When you sign up for the test: It can be easy to get lulled into a false sense of security when it comes to GRE test dates—after all, you can (in theory) take the GRE pretty much any day except Sundays or holidays. However, in practice, this is far from true, particularly if you need to take the test in less than a month.

Signing up as early as possible gives you the best shot at getting a spot at a test center near you, and one where you can pick a morning or afternoon slot. It's not always possible to register really early, but do register as soon as you can, because most people find that there are particular days (Saturdays, for example) and times of day when they function best.

One week before the GRE: Do a test day test run. Actually get up on the day of the week, at the time of day you'll be going to the test center, and drive/walk/take public transport to the center. Google Maps is a great tool, but it only goes so far, and this is one test you do not want to be late for!

The day before the GRE: Stop studying. No, really—stop studying. If you don't know it by now, you won't remember it for tomorrow, anyway (and if you're worried about your score, one of the best things you can do, if time allows, is to schedule a GRE retake for the future—that will also help by taking the pressure off you tomorrow!) Also, get a good night's sleep, not just the day before the test, but also two days before—sleep debt can carry over, and it can really affect your performance during the exam. Pack your bag for the morning, ignore your friends inviting you out (put your phone in airplane mode if you have to!) and settle in early.

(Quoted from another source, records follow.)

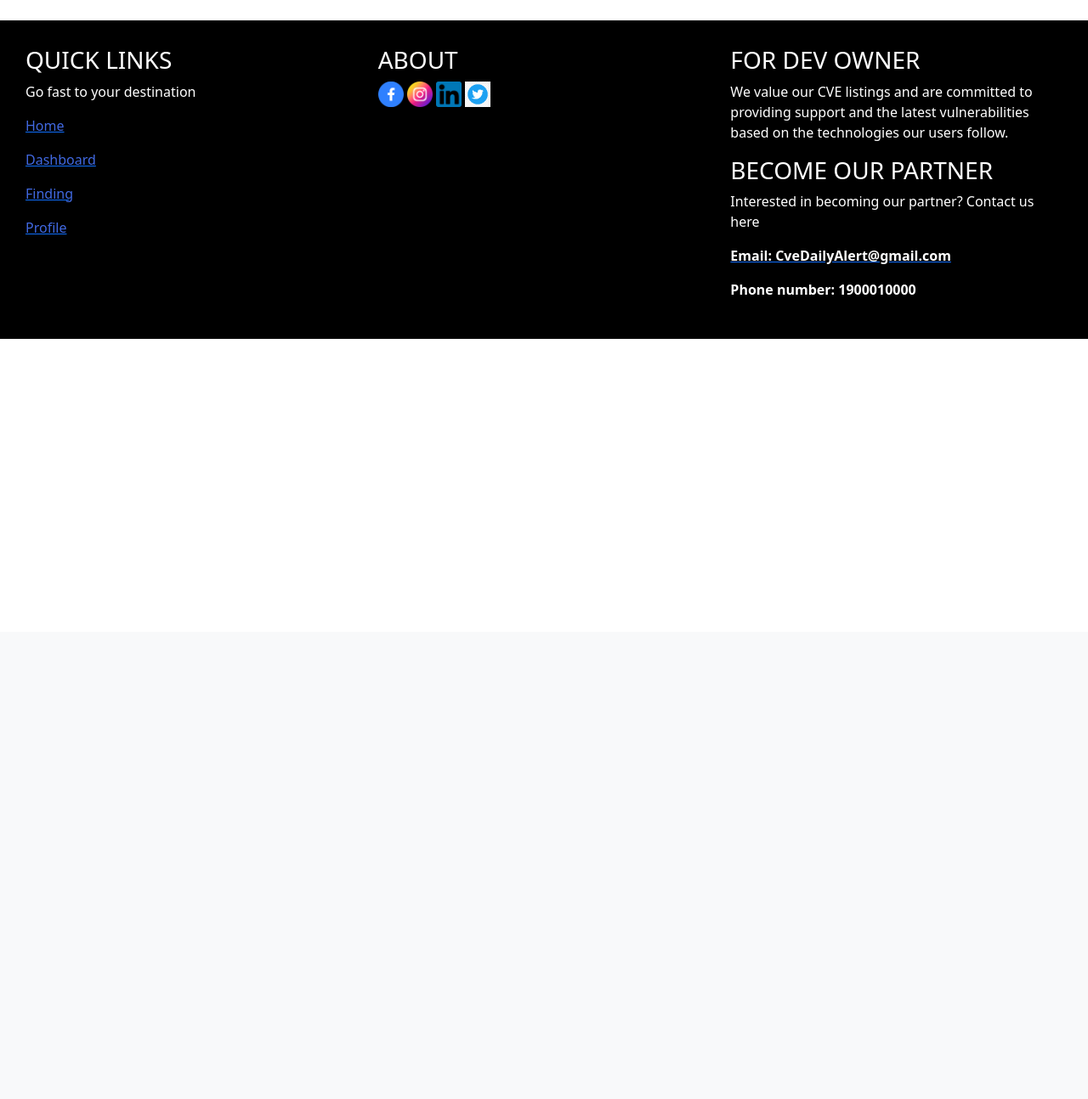
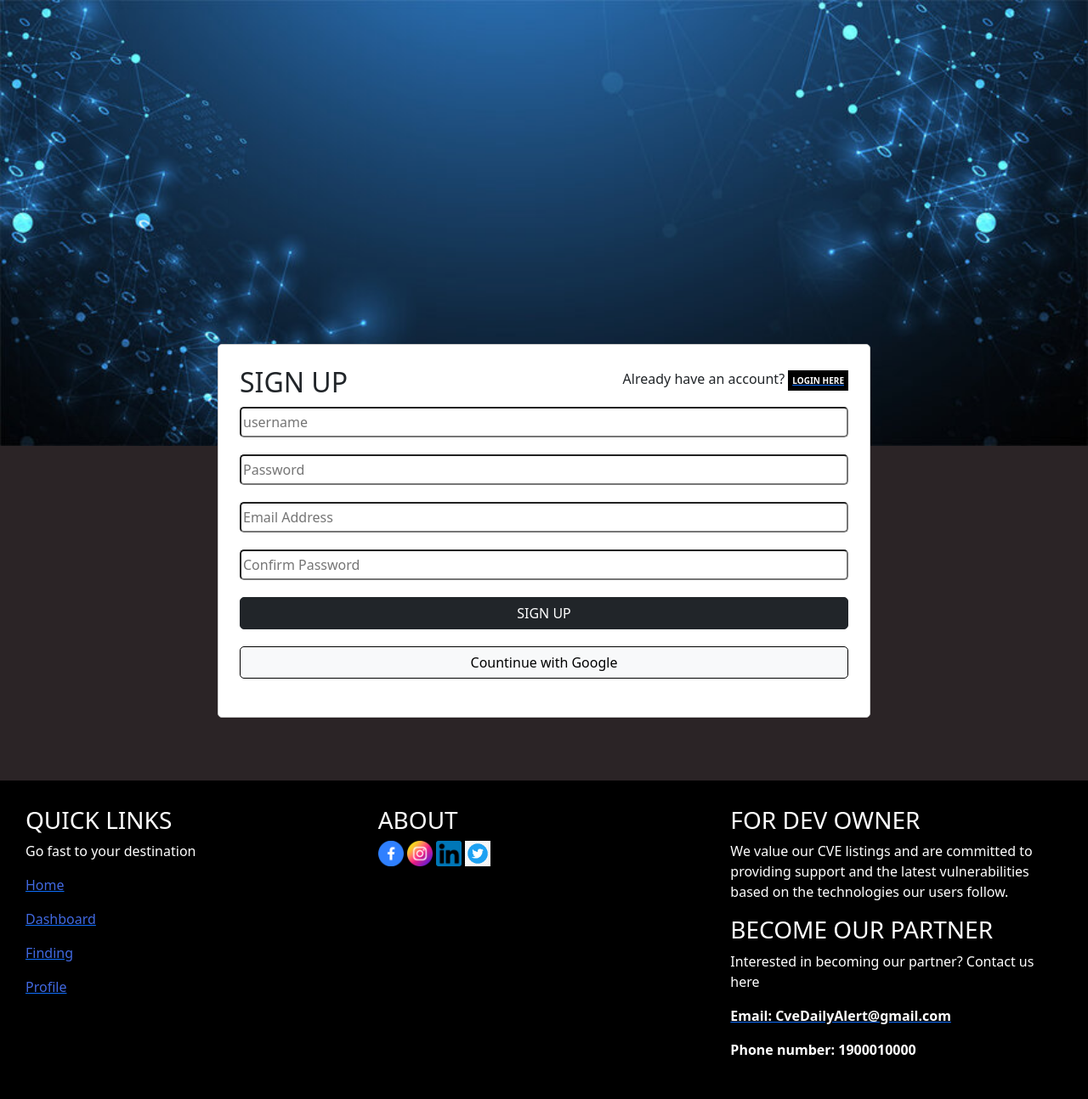
Before and after one commit to Binhchuoiz/CapstoneProject, a Django app: template CVEAlert/templates/accounts/sign_up.html in a window 1280 px wide. Shown: the part 56-1350 px from the top of the page at 85% size. Before the commit the page ends 455 px from the top, so only its background shows below. Run offline with Django 4.2, Linux system fonts and the light colour scheme; the template is opened without the code that fills it, so the values that code supplies are empty.

Commit message:
Front-End: Sign_Up: Add Content

```diff
--- a/CVEAlert/CVEAlert/settings.py
+++ b/CVEAlert/CVEAlert/settings.py
@@ -27,7 +27,9 @@ INSTALLED_APPS = [
     'django.contrib.messages',
     'django.contrib.staticfiles',
     'fontawesomefree',
-    'firstapp'
+    'firstapp',
+    'accounts',
+
 ]
 
 MIDDLEWARE = [
--- a/CVEAlert/accounts/urls.py
+++ b/CVEAlert/accounts/urls.py
@@ -4,5 +4,6 @@ from . import views
 app_name = 'accounts'
 
 urlpatterns = [
-	path('login/', views.get_login, name='login')
+	path('login/', views.get_login, name='login'),
+    path('sign-up/', views.get_sign_up, name='sign_up'),
 ]
--- a/CVEAlert/accounts/views.py
+++ b/CVEAlert/accounts/views.py
@@ -1,6 +1,11 @@
 from django.shortcuts import render
+
 
 # Create your views here.
 
 def get_login(request):
     return render(request, 'accounts/login.html')
+
+
+def get_sign_up(request):
+    return render(request, 'accounts/sign_up.html')
--- a/CVEAlert/templates/accounts/login.html
+++ b/CVEAlert/templates/accounts/login.html
@@ -1,6 +1,7 @@
 {% extends 'navbar.html' %}
 
-<style>   body {
+{% block css %}
+    body {
     background-color: #2b2426 !important;
     }
     input, button {
@@ -30,9 +31,6 @@
         border-radius: 5px;
         border-color: red;
     }
-    </style>
-{% block css %}
-
 {% endblock %}
 
 
--- a/CVEAlert/templates/accounts/sign_up.html
+++ b/CVEAlert/templates/accounts/sign_up.html
@@ -2,7 +2,29 @@
 
 
 {% block css %}
-
+    body {
+        background-color: #2b2426 !important;
+    }
+    input, button {
+        width: 100%;
+    }
+    .form-login {
+    width: 60%;
+    border: 1px solid #ccc;
+    padding: 50px;
+    background-color: white;
+    padding: 25px;
+    border-radius: 5px;
+    line-height: 30px;
+    margin-top: -120px;
+    margin-bottom: 50px;
+    z-index: 99;
+    position:relative;
+    }
+    .form-login > form > * {
+    margin-bottom: 20px;
+    border-radius: 5px;
+    }
 {% endblock %}
 
 
@@ -12,5 +34,24 @@
 
 
 {% block content %}
-
+    <img src="/media/bg-sec.jpg" style="width: 100%" alt="background">
+    <div class="container form-login">
+        <div class="row">
+            <div class="col">
+                <h2>SIGN UP</h2>
+            </div>
+            <div class="col">
+                <p style="float: right">Already have an account? <a href="{% url 'accounts:login' %}"><b style="background-color: black; color: white; padding: 5px; font-size: 10px;">LOGIN HERE</b></a></p>
+            </div>
+        </div>
+        <form method="post">
+            {% csrf_token %}
+            <input type="text" name="username" id="username" placeholder="username">
+            <input type="password" name="password" id="password" placeholder="Password">
+            <input type="text" name="Email" id="username" placeholder="Email Address">
+            <input type="password" name="password" id="password" placeholder="Confirm Password">
+            <button type="submit" class="btn btn-dark" style="width: 100%">SIGN UP</button>
+            <button class="btn btn-light" style="border-color: black">Countinue with Google</button>
+        </form>
+    </div>
 {% endblock %}
--- a/CVEAlert/templates/navbar.html
+++ b/CVEAlert/templates/navbar.html
@@ -59,7 +59,7 @@
                     <a class="nav-link" href="{% url 'accounts:login' %}">Login</a>
                 </li>
                 <li class="nav-item">
-                    <a class="nav-link" href="#">Sign Up</a>
+                    <a class="nav-link" href="{% url 'accounts:sign_up' %}">Sign Up</a>
                 </li>
             </ul>
         </div>
```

The day of the GRE: In an ideal world, you've packed your bags yesterday, but if you haven't, make sure that you have: ID; a protein-based snack for breaks; a warm layer (the air conditioning in test centers can be intense); water. You won't need paper, pencils, or pens, as the test center will give you materials to use. If you want to send your scores directly to schools for free from the test center, don't worry—you'll be able to search for their codes right after the test. It's free for up to four schools.

After GRE test day: Know that most people really will get their best scores by taking the GRE twice, so don't be discouraged if your scores aren't what you wanted them to be. Now that you've been through the whole experience, you'll know what to expect, and you'll have an even better sense of your strengths and weaknesses when you hit the books again. With some careful planning, you can and will achieve your goal on GRE test day!